    I am sickened by this man’s lack of understanding and the commitment to the Gospels of Christ Jesus. I am surprised that the Vatican is not stepping into this bigotry . The folks of the diocese ought to go around the National Conference of American Bishops and go to the Pope himself. He needs to see the abuse of pastoral care first hand and not have it filtered through some committee.

  7. Mi
    Mi says:

    Thank you for informing me continually of these sad dynamics. I am a praying Catholic Christian mtf attracted to women (if I must use a label).

  8. David Talbot
    David Talbot says:

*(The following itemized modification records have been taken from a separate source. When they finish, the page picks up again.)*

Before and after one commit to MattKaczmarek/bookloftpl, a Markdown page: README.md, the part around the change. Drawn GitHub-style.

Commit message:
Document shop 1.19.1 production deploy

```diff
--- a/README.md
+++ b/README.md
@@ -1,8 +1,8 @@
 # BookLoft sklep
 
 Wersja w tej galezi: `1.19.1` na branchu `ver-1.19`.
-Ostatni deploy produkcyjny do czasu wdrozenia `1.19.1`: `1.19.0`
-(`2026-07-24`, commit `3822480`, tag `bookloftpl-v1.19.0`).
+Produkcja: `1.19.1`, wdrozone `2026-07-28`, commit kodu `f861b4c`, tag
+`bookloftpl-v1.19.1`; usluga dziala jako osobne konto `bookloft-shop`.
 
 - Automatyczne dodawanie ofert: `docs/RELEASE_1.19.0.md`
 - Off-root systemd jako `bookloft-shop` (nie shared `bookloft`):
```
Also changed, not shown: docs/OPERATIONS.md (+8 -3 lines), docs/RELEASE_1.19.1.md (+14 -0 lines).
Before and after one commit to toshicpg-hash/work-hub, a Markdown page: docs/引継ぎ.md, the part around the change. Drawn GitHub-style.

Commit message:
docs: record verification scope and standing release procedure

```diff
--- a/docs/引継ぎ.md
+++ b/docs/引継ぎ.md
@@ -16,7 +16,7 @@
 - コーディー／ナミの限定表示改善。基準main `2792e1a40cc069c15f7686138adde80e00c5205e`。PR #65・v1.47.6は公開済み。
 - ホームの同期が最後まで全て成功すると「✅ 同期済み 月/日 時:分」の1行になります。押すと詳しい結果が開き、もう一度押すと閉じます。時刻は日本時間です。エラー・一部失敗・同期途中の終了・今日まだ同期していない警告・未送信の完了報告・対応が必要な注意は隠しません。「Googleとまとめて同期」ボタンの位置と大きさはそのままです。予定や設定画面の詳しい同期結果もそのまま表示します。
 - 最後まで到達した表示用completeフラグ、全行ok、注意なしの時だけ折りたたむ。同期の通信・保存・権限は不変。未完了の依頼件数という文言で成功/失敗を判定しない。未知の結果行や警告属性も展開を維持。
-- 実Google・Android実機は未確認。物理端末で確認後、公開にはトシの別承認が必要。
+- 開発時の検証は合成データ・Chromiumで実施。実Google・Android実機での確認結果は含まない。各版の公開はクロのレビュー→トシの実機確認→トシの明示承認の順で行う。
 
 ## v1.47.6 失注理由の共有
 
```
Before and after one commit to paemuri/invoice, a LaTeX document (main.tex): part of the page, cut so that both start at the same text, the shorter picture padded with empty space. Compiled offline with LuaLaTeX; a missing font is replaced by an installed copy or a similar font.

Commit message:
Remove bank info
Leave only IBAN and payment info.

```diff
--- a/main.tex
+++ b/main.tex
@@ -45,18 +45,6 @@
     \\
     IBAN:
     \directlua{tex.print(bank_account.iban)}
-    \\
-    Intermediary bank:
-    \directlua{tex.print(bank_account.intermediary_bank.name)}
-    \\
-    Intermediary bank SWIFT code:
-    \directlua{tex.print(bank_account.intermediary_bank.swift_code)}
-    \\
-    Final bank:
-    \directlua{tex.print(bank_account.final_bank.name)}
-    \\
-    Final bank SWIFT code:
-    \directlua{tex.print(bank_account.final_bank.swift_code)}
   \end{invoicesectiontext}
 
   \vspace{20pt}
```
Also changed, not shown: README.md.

    If you take a little time and read Canon Law on this subject you will discover that the Bishop and dioceses are simply being obedient. All the accusations you are making are false. The Bishop is just doing his job. Who are you to judge?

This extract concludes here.